With soundcheck over it was time to kill time. Wander the halls, take a nap, walk the streets, maybe talk to a stranger or two, eat dinner. Most shows, almost every show, it’s catering. Over baked but more than likely under baked chicken, a vegetable, a potato of some kind is the the norm. This night would be different, the tour manager handed us cash, dinner was a buyout. We were on our own, we had to fend for ourselves. This can be good, this can be bad. If your at some off the interstate venue this means fast food or at best a chain joint. You can always pocket the money, save it for some truck stop trinket to bring home to your loved one, but this means a peanut butter sandwich with a handful of chips on the bus. As I said before this night would be differed, so very different. You see the venue was not off the interstate somewhere in the middle of nowhere, this venue was the Lincoln Center in New York City.
The heart of the theatre district, surrounded by some of the best food in the world. There was no way I was eating peanut butter and jelly when every imaginable culinary delight was within a three block walk. What was it going to be, the soup nazi was just down the street along with the Carnegie Deli, so was what I was told, the best Cuban restaurant outside of Havana. Then there was pizza, I know New York pizza is the best but I am from Chicago, end of discussion. I wanted something I had not had in awhile, something that I could not get back in Nashville, something that I would remember and talk about for days to come. I grew up in a Italian home, eating pasta at least twice a week. Nothing came from a jar, everything was made from scratch. The smell of the sauce filled the house all day and when you finely made it to the table it was nothing less than an event. Patsy’s Italian Restaurant on West 56th street between Broadway & 8th ave. that is were I needed to go.

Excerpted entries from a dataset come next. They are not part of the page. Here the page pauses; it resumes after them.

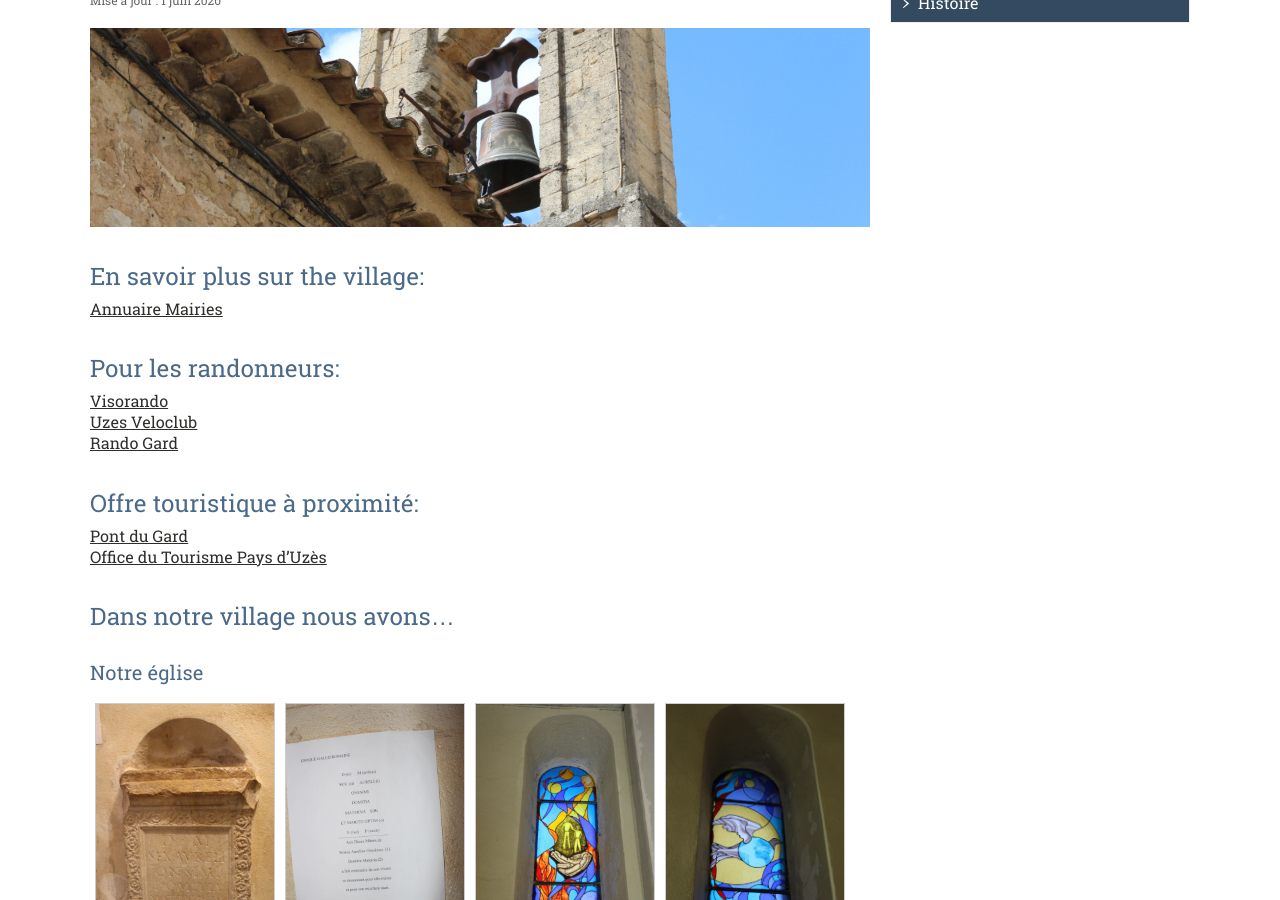
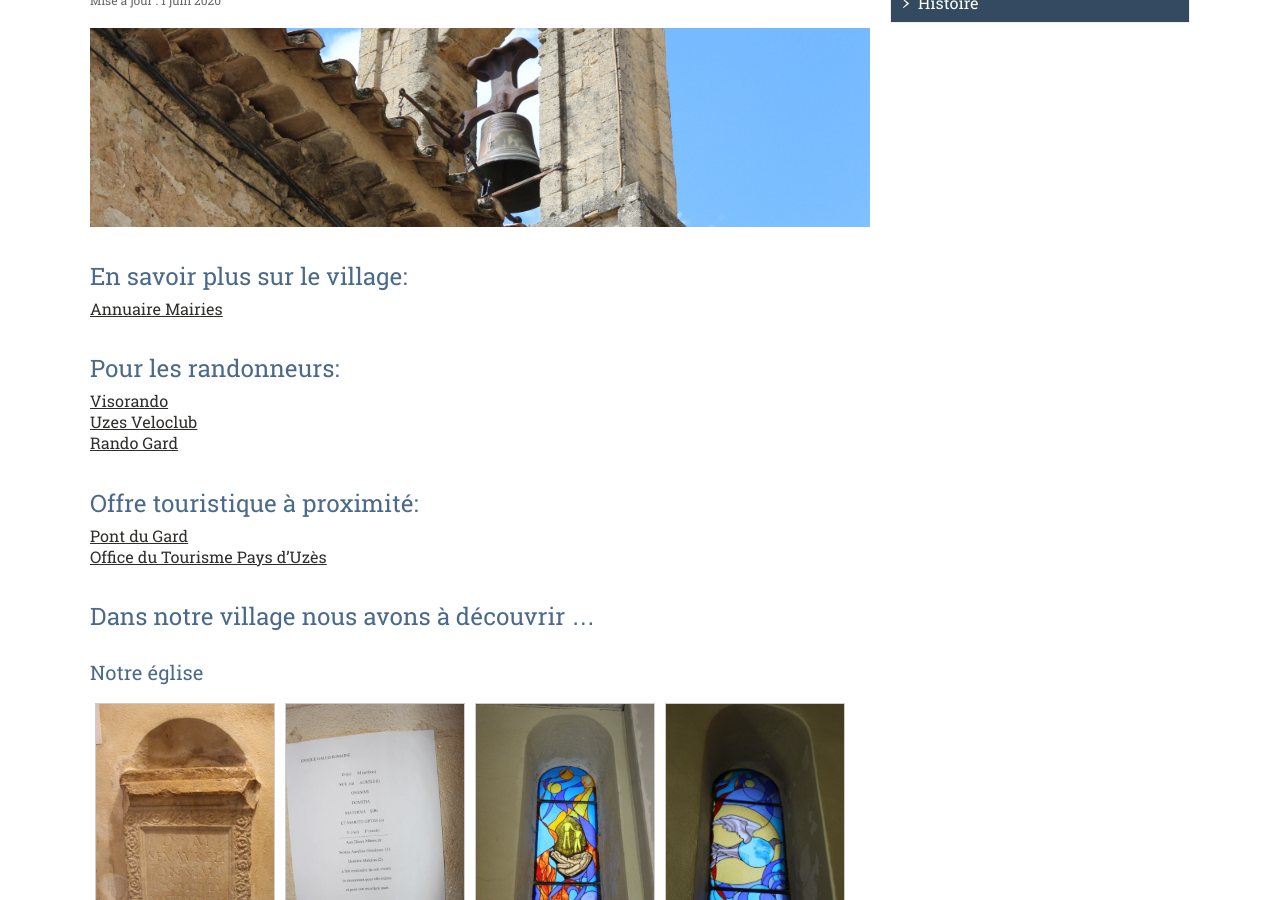
Before and after one commit to Flaux-Village/flaux-village.github.io, a Jekyll site: the page built from interets.md, in a window 1280 px wide and 900 px high, scrolled down 357 px. Built offline with Jekyll 4.4.1, drawn with Linux system fonts in a browser that asks for light colours; our own code applies the rules of GitHub Pages for plain Markdown files.

Commit message:
Update interets.md

```diff
--- a/interets.md
+++ b/interets.md
@@ -26,7 +26,7 @@ menu_secondaire:
 
 ---
 
-# En savoir plus sur the village:<br>
+# En savoir plus sur le village:<br>
 [Annuaire Mairies](https://www.annuaire-mairie.fr/carte-identite-flaux.html)<br>
 
 # Pour les randonneurs: <br>
@@ -40,7 +40,7 @@ menu_secondaire:
 [Office du Tourisme Pays d’Uzès](https://www.ccpaysduzes.fr/culture/evenements.html)
 
 
-# Dans notre village nous avons...
+# Dans notre village nous avons à découvrir …
 ## Notre église
 
 
```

It was a walk in a cold rain to then be rewarded with white table clothes and Dean Martin singing in the background. Frank Sinatra claim this to be his favorite, I had to wonder what table used to be his. The smell of garlic and basil filled the room as it should. We were seated at a table upstairs surrounded by diners all engaged in there meals, laughter and conversation coming at us from all directions. The event had started for them and was about to begin for us. Our waiter was an older gentlemen with his white shirt black bow tie and grey hair combed back with a style that was his own. He spoke broken english but in a very distinguish way. When I heard him say Pasta Fagioli I was instantly brought back to my childhood, I could see my Nonie standing in the kitchen, a wooden spoon in hand telling me stories of the past. When He placed the bowl in front of me I heard her say “eat, eat”. The taste was overwhelming it was so smooth, smooth like silk. It was the same, it was just as I had remembered, it used to be my favorite, it was what I always asked her to make me. I could have stopped there and walked away so very happy but I had to try more. I wanted to keep it simple, I still had a show to shoot, putting myself into a food coma would not be a good thing. I just want a plate of Spaghetti and meatballs, topped with fresh graded cheese, and a bit of crushed red pepper. He brought me just that and it was the best, the best I have had in years. The smell, the texture of the pasta, the taste of the veal, it was all there. I had no room left, I was spent, as much as I wanted to order more, try it all, I had to quite. My unfinished plate would travel with me in a foil tin, back to the bus for lunch the next day. We walked back in the rain and all I could think of was this story, how good my meal was, and my Nonie and how much I missed her.
The next day I decided not to have my leftovers and had a peanut butter sandwich instead. I want to bring them home to her, she had to know how good it really was. Some people eat to live, I live to eat and on a cold rainy night In New York City I lived and lived in the past for just a moment or two.